Corporate culture in Ireland 2012 onwards

Are you a Google culture with bean-bags, free food, table tennis etc. or are you a Financial Services style operation – formal, more austere, strict environment? The changes we have experienced in culture over the last 10 years have been immense – we have seen an insular domestic culture move to a global, diverse business culture, with the benefits and pitfalls that they bring.

Maslow’s theory of needs was one of the original drivers of business culture, with the basic needs satisfied, we then worked up to the more intangible needs. Trompenaas and Hampden-Turner have developed a definition of culture – ‘the pattern by which a group habitually mediates between value differences, such as rules and exceptions, technology and people, conflict and consensus, etc. Cultures can learn to reconcile such values at ever-higher levels of attainment, so that better rules are created from the study of numerous execptions. From such reconciliation come health, wealth, and wisdom. But cultures in which one value polarity dominates and militates against another will be stressful and stagnant.

Moving on from this, we can then look at the 4 Corporate cultures:

  • Incubator culture – typical of Silicon Valley, both person-oriented and egalitarian. Highly creative, incubating new ideas. My query is – can we maintain an incubator culture as the workforce matures – or do we need to ensure rapid and sustained turnover to maintain the ‘hatching of ideas’ ability?
  • The Guided Missile – egalitarian, task-oriented culture in which project groups steer towards the accomplishment of team tasks. NASA is the most closely linked culture of this kind, with expertise being key with over one hundred disciplines in science and technology ensuring a landing on the moon, with the only boss being the mission itself.

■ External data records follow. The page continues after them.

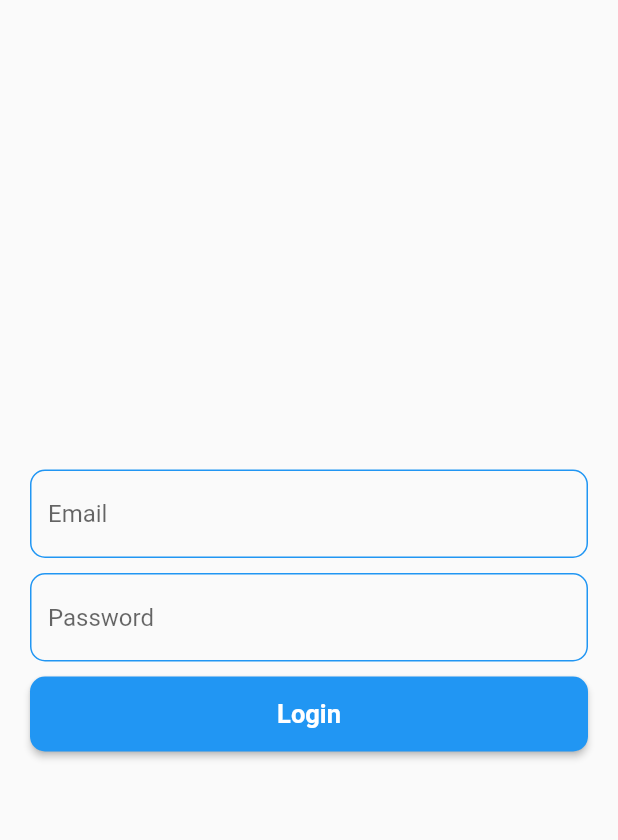
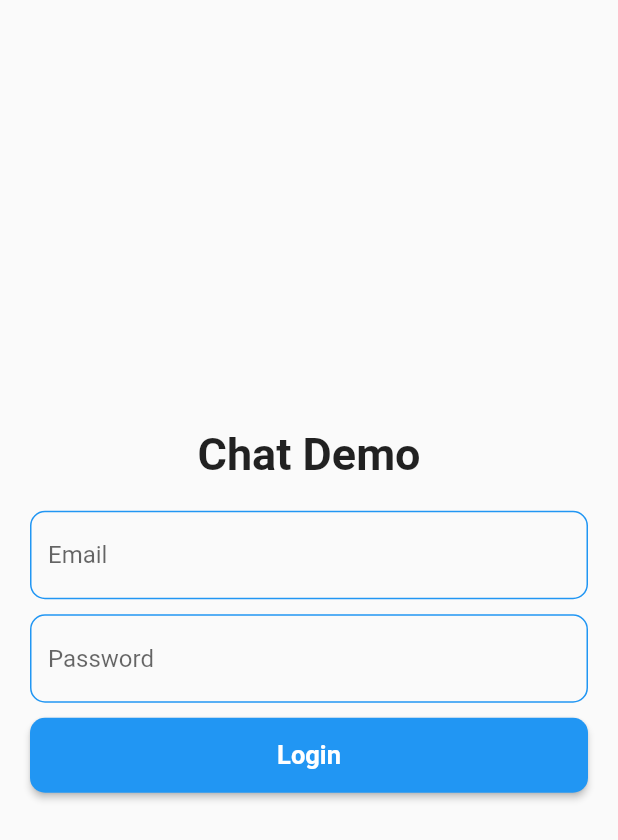
Before and after one commit to rmahmadkhan/chat-app-flutter, a Flutter app: the screen it shows after launch, on a phone screen of 412 x 824 dp. Shown: the top 840 px of the screen. Run offline on Flutter 3.47's test engine with Material 2 defaults, Android fonts, the phone set to English and light mode, and no system bars.

Commit message:
Added chat demo text

```diff
--- a/lib/screens/login/login_screen.dart
+++ b/lib/screens/login/login_screen.dart
@@ -17,6 +17,11 @@ class LoginScreen extends StatelessWidget {
           child: Column(
             mainAxisAlignment: MainAxisAlignment.center,
             children: [
+              const Text(
+                'Chat Demo',
+                style: TextStyle(fontSize: 30, fontWeight: FontWeight.bold),
+              ),
+              const SizedBox(height: 20),
               MyTextField(hint: 'Email', controller: _emailController),
               const SizedBox(height: 10),
               MyTextField(hint: 'Password', controller: _passwordController),
```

Do we see many guided missile cultures – Im not so sure.
  • The Eiffel Tower – highly structured such as we see in a structured factory environment or large bureaucracy, with precise, detailed, and routine tasks without error. Very stable, predictable, safe, routine. We can certainly see this in manufacturing and state organisations, however the safety that was once the key element of Eiffel Tower cultures has dissipated and is not as true.
  • The Family culture- perhaps the oldest, since a large number of companies originate from family enterprises even if they eventually go public. We should note that there are more family-owned companies globally than any other kind, however some companies exhibit a family culture without a family ownership.

This family culture mirrors a family environment, with a patriarchal type head, and filial bonding, revering their leader. This culture is personal rather than task-oriented, because who you are is more important than what you do. Creative genius rarely passes down a dynasty, so that the vision of the founder may not be progressed as well in future generations.

Where does Ireland typically sit in these models? With a significant number of SMEs, we must assume that we still have a signficant predominance of Family and Eiffel Tower cultures, with the U.S. multinationals striving to provide incubator/guided missile cultures. However, with creative individuals being a small part of our overall working population, there are usually very few true incubator cultures around, and paying for performance fails miserably in an incubator culture. Ireland generally falls into the Guided Missile predominant culture, with a focus on tasks. With our young, well-educated population, this certainly reflects the needs of our employees, however with the current economic situation, we cannot satisfy the strong pay for performance requirement that a Guided Missile culture demands. Money is a symbol of team success and the achievement of its members in the Guided missile culture – so do we retain this culture, or try to shift the meridian to a less money focussed style?

Where does your organisation fit and do you see your culture changing as the organisation matures? What should we suggest to the entrepreneurs – do they all try to attain an incubator style, or jump straight to the guided missile?

Managing People across Cultures – Fons Trompenaas and Charles Hampden-Turner